Please repeat every entry exactly as given, apart from dropping the images.

Data extracted from a collection
==================================================

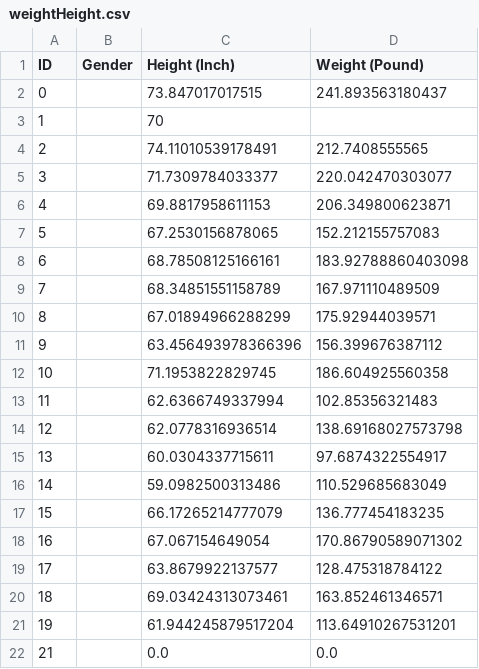
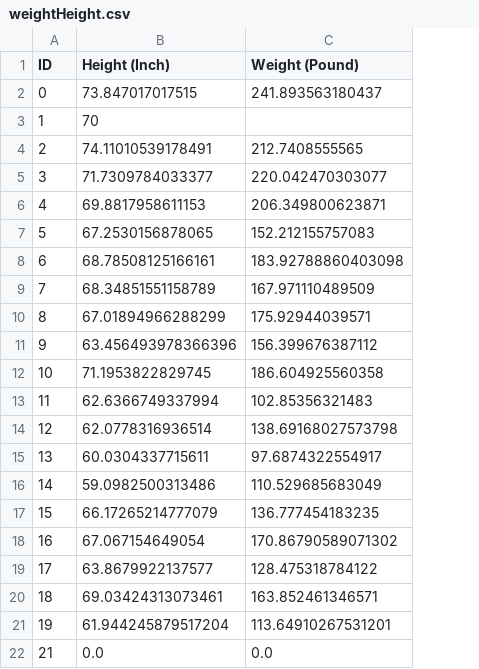
Before and after one commit to Grayson-choi/codeit, a CSV file: DataScience-Data/weightHeight.csv, drawn as a sheet; the diff names each change by its address in the sheet, - before the commit and + after, or states it on an @@ line.

Commit message:
Update weightHeight.csv

```diff
--- a/DataScience-Data/weightHeight.csv
+++ b/DataScience-Data/weightHeight.csv
-column B (Gender), empty
```
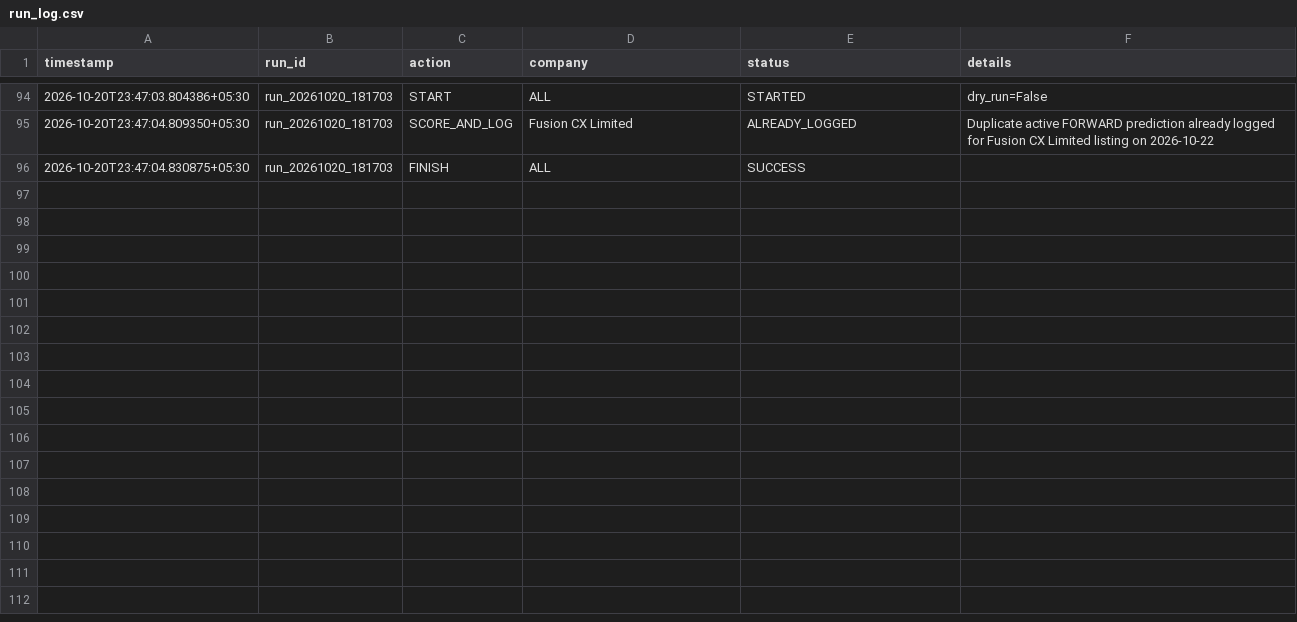
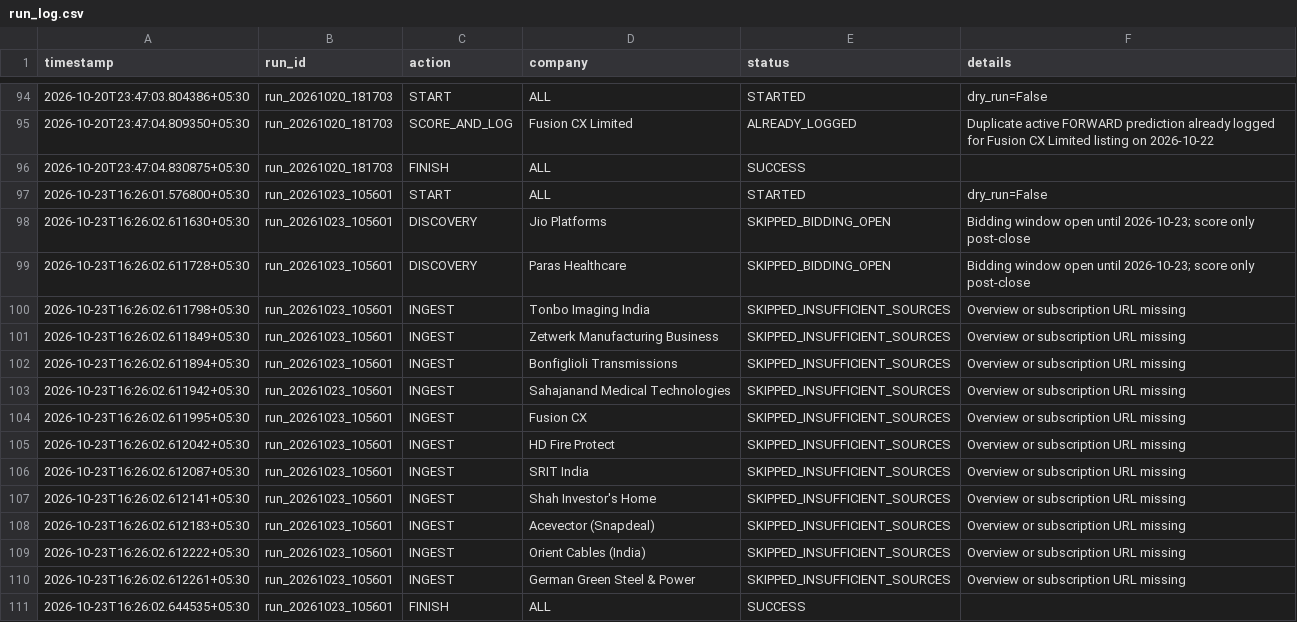
Before and after one commit to soul991/OPI, a CSV file: predictions/run_log.csv, drawn as a sheet; only a part is shown, gaps mark what is left out.

```diff
--- a/predictions/run_log.csv
+++ b/predictions/run_log.csv
@@ -96 +96,16 @@ timestamp,run_id,action,company,status,details
 2026-10-20T23:47:04.830875+05:30,run_20261020_181703,FINISH,ALL,SUCCESS,
+2026-10-23T16:26:01.576800+05:30,run_20261023_105601,START,ALL,STARTED,dry_run=False
+2026-10-23T16:26:02.611630+05:30,run_20261023_105601,DISCOVERY,Jio Platforms,SKIPPED_BIDDING_OPEN,Bidding window open until 2026-10-23; score only post-close
+2026-10-23T16:26:02.611728+05:30,run_20261023_105601,DISCOVERY,Paras Healthcare,SKIPPED_BIDDING_OPEN,Bidding window open until 2026-10-23; score only post-close
+2026-10-23T16:26:02.611798+05:30,run_20261023_105601,INGEST,Tonbo Imaging India,SKIPPED_INSUFFICIENT_SOURCES,Overview or subscription URL missing
+2026-10-23T16:26:02.611849+05:30,run_20261023_105601,INGEST,Zetwerk Manufacturing Business,SKIPPED_INSUFFICIENT_SOURCES,Overview or subscription URL missing
+2026-10-23T16:26:02.611894+05:30,run_20261023_105601,INGEST,Bonfiglioli Transmissions,SKIPPED_INSUFFICIENT_SOURCES,Overview or subscription URL missing
+2026-10-23T16:26:02.611942+05:30,run_20261023_105601,INGEST,Sahajanand Medical Technologies,SKIPPED_INSUFFICIENT_SOURCES,Overview or subscription URL missing
+2026-10-23T16:26:02.611995+05:30,run_20261023_105601,INGEST,Fusion CX,SKIPPED_INSUFFICIENT_SOURCES,Overview or subscription URL missing
+2026-10-23T16:26:02.612042+05:30,run_20261023_105601,INGEST,HD Fire Protect,SKIPPED_INSUFFICIENT_SOURCES,Overview or subscription URL missing
+2026-10-23T16:26:02.612087+05:30,run_20261023_105601,INGEST,SRIT India,SKIPPED_INSUFFICIENT_SOURCES,Overview or subscription URL missing
+2026-10-23T16:26:02.612141+05:30,run_20261023_105601,INGEST,Shah Investor's Home,SKIPPED_INSUFFICIENT_SOURCES,Overview or subscription URL missing
+2026-10-23T16:26:02.612183+05:30,run_20261023_105601,INGEST,Acevector (Snapdeal),SKIPPED_INSUFFICIENT_SOURCES,Overview or subscription URL missing
+2026-10-23T16:26:02.612222+05:30,run_20261023_105601,INGEST,Orient Cables (India),SKIPPED_INSUFFICIENT_SOURCES,Overview or subscription URL missing
+2026-10-23T16:26:02.612261+05:30,run_20261023_105601,INGEST,German Green Steel & Power,SKIPPED_INSUFFICIENT_SOURCES,Overview or subscription URL missing
+2026-10-23T16:26:02.644535+05:30,run_20261023_105601,FINISH,ALL,SUCCESS,
```
Also changed, not shown: 1 other file.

==================================================

## ANSWER SECTION
Before and after one commit to Grayson-choi/codeit, a CSV file: DataScience-Data/weightHeight.csv, drawn as a sheet; the diff names each change by its address in the sheet, - before the commit and + after, or states it on an @@ line.

Commit message:
Update weightHeight.csv

```diff
--- a/DataScience-Data/weightHeight.csv
+++ b/DataScience-Data/weightHeight.csv
-column B (Gender), empty
```
Before and after one commit to soul991/OPI, a CSV file: predictions/run_log.csv, drawn as a sheet; only a part is shown, gaps mark what is left out.

```diff
--- a/predictions/run_log.csv
+++ b/predictions/run_log.csv
@@ -96 +96,16 @@ timestamp,run_id,action,company,status,details
 2026-10-20T23:47:04.830875+05:30,run_20261020_181703,FINISH,ALL,SUCCESS,
+2026-10-23T16:26:01.576800+05:30,run_20261023_105601,START,ALL,STARTED,dry_run=False
+2026-10-23T16:26:02.611630+05:30,run_20261023_105601,DISCOVERY,Jio Platforms,SKIPPED_BIDDING_OPEN,Bidding window open until 2026-10-23; score only post-close
+2026-10-23T16:26:02.611728+05:30,run_20261023_105601,DISCOVERY,Paras Healthcare,SKIPPED_BIDDING_OPEN,Bidding window open until 2026-10-23; score only post-close
+2026-10-23T16:26:02.611798+05:30,run_20261023_105601,INGEST,Tonbo Imaging India,SKIPPED_INSUFFICIENT_SOURCES,Overview or subscription URL missing
+2026-10-23T16:26:02.611849+05:30,run_20261023_105601,INGEST,Zetwerk Manufacturing Business,SKIPPED_INSUFFICIENT_SOURCES,Overview or subscription URL missing
+2026-10-23T16:26:02.611894+05:30,run_20261023_105601,INGEST,Bonfiglioli Transmissions,SKIPPED_INSUFFICIENT_SOURCES,Overview or subscription URL missing
+2026-10-23T16:26:02.611942+05:30,run_20261023_105601,INGEST,Sahajanand Medical Technologies,SKIPPED_INSUFFICIENT_SOURCES,Overview or subscription URL missing
+2026-10-23T16:26:02.611995+05:30,run_20261023_105601,INGEST,Fusion CX,SKIPPED_INSUFFICIENT_SOURCES,Overview or subscription URL missing
+2026-10-23T16:26:02.612042+05:30,run_20261023_105601,INGEST,HD Fire Protect,SKIPPED_INSUFFICIENT_SOURCES,Overview or subscription URL missing
+2026-10-23T16:26:02.612087+05:30,run_20261023_105601,INGEST,SRIT India,SKIPPED_INSUFFICIENT_SOURCES,Overview or subscription URL missing
+2026-10-23T16:26:02.612141+05:30,run_20261023_105601,INGEST,Shah Investor's Home,SKIPPED_INSUFFICIENT_SOURCES,Overview or subscription URL missing
+2026-10-23T16:26:02.612183+05:30,run_20261023_105601,INGEST,Acevector (Snapdeal),SKIPPED_INSUFFICIENT_SOURCES,Overview or subscription URL missing
+2026-10-23T16:26:02.612222+05:30,run_20261023_105601,INGEST,Orient Cables (India),SKIPPED_INSUFFICIENT_SOURCES,Overview or subscription URL missing
+2026-10-23T16:26:02.612261+05:30,run_20261023_105601,INGEST,German Green Steel & Power,SKIPPED_INSUFFICIENT_SOURCES,Overview or subscription URL missing
+2026-10-23T16:26:02.644535+05:30,run_20261023_105601,FINISH,ALL,SUCCESS,
```
Also changed, not shown: 1 other file.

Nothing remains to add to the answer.